- [WHAT YOU ARE ASKED TO DO] Copy each line of the following data that contains "generated".

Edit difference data
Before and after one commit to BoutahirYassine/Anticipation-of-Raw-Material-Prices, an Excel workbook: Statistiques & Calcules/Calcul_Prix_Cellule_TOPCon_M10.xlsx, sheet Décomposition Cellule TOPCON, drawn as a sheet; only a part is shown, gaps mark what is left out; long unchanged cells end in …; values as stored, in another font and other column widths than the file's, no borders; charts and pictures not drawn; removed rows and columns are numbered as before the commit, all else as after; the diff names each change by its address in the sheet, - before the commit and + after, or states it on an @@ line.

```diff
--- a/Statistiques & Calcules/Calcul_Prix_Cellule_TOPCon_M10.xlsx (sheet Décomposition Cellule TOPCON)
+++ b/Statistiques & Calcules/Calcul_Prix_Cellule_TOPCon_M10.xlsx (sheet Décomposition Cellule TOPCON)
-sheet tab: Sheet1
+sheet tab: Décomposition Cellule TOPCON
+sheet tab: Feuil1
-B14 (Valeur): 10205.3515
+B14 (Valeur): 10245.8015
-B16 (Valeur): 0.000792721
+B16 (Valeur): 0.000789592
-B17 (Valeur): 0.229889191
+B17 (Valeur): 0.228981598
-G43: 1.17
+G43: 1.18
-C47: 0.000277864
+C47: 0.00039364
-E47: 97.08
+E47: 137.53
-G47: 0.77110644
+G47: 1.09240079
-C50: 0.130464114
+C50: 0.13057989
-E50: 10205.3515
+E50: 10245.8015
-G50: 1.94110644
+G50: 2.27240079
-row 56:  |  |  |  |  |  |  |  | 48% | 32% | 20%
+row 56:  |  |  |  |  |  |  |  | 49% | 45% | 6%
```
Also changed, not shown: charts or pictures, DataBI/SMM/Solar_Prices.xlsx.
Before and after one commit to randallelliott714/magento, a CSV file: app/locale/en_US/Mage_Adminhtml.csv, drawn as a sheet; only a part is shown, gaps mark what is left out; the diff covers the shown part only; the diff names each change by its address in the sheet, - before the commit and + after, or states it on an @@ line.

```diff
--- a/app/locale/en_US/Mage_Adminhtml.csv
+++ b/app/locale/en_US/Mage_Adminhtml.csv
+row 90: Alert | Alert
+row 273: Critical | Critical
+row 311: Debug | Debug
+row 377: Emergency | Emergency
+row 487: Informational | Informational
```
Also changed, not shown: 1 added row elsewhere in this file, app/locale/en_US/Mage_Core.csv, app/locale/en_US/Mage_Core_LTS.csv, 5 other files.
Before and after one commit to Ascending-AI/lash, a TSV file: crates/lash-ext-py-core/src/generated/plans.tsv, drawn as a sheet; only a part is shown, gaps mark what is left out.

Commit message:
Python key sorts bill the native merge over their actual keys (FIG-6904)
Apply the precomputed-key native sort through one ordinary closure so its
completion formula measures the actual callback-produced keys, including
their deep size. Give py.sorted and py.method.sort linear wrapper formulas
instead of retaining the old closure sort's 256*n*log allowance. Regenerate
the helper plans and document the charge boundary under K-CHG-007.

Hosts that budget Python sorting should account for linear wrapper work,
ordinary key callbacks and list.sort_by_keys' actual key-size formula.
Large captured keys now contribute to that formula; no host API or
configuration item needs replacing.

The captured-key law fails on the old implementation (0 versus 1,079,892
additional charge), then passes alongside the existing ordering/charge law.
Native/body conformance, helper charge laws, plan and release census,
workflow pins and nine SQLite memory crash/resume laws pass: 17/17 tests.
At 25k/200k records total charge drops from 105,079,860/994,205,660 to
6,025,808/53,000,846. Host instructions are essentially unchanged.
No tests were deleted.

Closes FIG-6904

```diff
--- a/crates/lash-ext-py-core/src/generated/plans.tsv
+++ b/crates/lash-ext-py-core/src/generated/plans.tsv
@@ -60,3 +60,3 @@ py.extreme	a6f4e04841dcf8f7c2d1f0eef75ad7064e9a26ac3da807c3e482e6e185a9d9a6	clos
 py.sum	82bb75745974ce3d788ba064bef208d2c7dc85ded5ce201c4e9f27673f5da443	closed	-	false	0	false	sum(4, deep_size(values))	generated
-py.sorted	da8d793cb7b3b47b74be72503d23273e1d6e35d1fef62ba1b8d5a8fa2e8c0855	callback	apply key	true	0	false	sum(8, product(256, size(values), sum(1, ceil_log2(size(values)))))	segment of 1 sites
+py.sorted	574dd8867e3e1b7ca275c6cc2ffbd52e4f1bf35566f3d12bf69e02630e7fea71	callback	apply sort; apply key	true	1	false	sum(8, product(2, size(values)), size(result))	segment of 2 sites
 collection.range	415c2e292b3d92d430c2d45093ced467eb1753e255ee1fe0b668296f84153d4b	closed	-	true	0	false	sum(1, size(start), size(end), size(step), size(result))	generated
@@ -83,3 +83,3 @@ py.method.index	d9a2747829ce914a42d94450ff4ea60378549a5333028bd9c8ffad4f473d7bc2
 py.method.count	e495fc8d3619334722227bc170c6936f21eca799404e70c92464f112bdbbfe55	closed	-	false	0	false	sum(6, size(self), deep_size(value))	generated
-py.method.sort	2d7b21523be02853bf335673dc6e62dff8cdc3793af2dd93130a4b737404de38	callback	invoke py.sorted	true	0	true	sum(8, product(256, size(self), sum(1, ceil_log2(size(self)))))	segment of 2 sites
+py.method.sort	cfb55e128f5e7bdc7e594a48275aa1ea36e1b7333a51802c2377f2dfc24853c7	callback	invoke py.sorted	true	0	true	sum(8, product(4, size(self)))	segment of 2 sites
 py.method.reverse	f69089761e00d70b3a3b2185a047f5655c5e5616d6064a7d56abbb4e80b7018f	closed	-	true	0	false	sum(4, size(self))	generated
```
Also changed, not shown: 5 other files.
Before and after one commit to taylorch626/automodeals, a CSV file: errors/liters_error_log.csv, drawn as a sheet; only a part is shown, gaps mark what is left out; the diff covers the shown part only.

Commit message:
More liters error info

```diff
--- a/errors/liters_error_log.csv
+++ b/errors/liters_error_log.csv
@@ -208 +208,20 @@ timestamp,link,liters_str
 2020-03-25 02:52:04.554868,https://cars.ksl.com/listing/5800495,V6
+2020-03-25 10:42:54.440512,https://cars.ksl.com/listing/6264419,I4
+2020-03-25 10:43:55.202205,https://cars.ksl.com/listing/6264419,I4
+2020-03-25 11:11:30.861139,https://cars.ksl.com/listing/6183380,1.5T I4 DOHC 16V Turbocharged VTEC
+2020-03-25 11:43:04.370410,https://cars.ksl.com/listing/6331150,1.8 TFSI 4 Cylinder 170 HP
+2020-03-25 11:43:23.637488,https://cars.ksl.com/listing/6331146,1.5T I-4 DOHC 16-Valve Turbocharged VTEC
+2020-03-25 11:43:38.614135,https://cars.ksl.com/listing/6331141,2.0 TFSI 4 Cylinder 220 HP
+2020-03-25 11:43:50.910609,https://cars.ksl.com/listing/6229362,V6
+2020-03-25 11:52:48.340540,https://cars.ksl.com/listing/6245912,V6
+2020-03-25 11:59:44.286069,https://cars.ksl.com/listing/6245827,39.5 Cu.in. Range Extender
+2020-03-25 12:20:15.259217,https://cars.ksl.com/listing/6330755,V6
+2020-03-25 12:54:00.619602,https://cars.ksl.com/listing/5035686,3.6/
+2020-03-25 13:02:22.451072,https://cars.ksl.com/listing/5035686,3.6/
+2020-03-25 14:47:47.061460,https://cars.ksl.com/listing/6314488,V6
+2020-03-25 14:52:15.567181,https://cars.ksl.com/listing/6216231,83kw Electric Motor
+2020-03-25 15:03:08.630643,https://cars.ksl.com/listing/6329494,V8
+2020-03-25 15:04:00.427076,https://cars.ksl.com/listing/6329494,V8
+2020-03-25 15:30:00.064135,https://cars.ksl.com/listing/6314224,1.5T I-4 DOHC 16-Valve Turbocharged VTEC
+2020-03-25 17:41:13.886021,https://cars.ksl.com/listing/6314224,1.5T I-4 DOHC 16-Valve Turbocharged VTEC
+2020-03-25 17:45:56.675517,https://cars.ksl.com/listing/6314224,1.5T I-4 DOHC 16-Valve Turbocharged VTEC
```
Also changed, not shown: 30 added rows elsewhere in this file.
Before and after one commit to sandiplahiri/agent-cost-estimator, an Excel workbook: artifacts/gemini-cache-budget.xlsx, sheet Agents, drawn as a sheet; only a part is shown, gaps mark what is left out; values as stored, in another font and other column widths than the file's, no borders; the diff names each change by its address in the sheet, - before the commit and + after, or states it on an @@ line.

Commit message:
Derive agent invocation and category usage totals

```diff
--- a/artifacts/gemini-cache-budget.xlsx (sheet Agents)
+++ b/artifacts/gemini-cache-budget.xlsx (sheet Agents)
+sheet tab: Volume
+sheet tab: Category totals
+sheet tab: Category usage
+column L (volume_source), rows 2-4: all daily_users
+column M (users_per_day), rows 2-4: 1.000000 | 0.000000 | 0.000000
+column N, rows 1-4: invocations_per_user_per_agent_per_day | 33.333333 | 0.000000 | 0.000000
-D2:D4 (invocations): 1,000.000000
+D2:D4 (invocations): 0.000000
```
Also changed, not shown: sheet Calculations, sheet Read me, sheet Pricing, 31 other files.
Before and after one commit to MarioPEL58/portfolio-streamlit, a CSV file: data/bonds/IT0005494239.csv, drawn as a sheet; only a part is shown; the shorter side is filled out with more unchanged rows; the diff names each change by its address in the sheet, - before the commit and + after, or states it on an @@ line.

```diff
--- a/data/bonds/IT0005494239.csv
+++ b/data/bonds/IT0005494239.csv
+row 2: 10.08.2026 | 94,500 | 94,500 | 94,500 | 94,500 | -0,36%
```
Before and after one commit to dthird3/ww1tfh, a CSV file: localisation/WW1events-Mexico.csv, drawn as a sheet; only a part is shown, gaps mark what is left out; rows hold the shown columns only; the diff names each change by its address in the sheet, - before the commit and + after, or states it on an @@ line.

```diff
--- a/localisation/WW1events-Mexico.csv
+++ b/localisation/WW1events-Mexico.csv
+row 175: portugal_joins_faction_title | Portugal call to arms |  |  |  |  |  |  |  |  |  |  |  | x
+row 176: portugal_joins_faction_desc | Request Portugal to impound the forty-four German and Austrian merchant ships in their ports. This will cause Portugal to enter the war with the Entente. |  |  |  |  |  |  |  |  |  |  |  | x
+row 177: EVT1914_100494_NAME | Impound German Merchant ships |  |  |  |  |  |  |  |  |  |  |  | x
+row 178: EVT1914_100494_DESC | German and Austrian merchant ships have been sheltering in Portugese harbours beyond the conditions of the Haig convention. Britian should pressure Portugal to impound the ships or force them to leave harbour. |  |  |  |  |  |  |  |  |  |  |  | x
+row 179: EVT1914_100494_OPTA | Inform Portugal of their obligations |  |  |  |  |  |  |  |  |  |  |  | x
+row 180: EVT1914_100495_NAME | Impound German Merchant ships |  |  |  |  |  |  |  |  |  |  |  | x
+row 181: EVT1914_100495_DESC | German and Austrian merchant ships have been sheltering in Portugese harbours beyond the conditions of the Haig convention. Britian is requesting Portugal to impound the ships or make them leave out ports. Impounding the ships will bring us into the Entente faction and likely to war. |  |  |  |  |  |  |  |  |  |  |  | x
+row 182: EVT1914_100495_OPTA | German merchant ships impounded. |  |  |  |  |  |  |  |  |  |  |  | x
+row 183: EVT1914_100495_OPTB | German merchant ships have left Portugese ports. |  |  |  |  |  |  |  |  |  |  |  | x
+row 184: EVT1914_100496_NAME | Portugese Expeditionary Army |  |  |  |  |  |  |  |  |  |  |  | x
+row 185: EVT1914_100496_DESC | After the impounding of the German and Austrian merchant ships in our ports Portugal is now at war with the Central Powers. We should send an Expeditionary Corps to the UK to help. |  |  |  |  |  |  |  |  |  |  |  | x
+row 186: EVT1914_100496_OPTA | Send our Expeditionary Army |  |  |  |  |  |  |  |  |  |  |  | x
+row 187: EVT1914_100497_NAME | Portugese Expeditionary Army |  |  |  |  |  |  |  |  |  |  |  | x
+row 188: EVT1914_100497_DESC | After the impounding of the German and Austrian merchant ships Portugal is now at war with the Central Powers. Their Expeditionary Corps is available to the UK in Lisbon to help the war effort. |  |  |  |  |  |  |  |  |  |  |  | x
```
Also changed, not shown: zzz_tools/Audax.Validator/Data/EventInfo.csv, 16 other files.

- [RESULT OF THE TASK]
Before and after one commit to Ascending-AI/lash, a TSV file: crates/lash-ext-py-core/src/generated/plans.tsv, drawn as a sheet; only a part is shown, gaps mark what is left out.
--- a/crates/lash-ext-py-core/src/generated/plans.tsv
+++ b/crates/lash-ext-py-core/src/generated/plans.tsv
 py.sum	82bb75745974ce3d788ba064bef208d2c7dc85ded5ce201c4e9f27673f5da443	closed	-	false	0	false	sum(4, deep_size(values))	generated
 collection.range	415c2e292b3d92d430c2d45093ced467eb1753e255ee1fe0b668296f84153d4b	closed	-	true	0	false	sum(1, size(start), size(end), size(step), size(result))	generated
 py.method.count	e495fc8d3619334722227bc170c6936f21eca799404e70c92464f112bdbbfe55	closed	-	false	0	false	sum(6, size(self), deep_size(value))	generated
 py.method.reverse	f69089761e00d70b3a3b2185a047f5655c5e5616d6064a7d56abbb4e80b7018f	closed	-	true	0	false	sum(4, size(self))	generated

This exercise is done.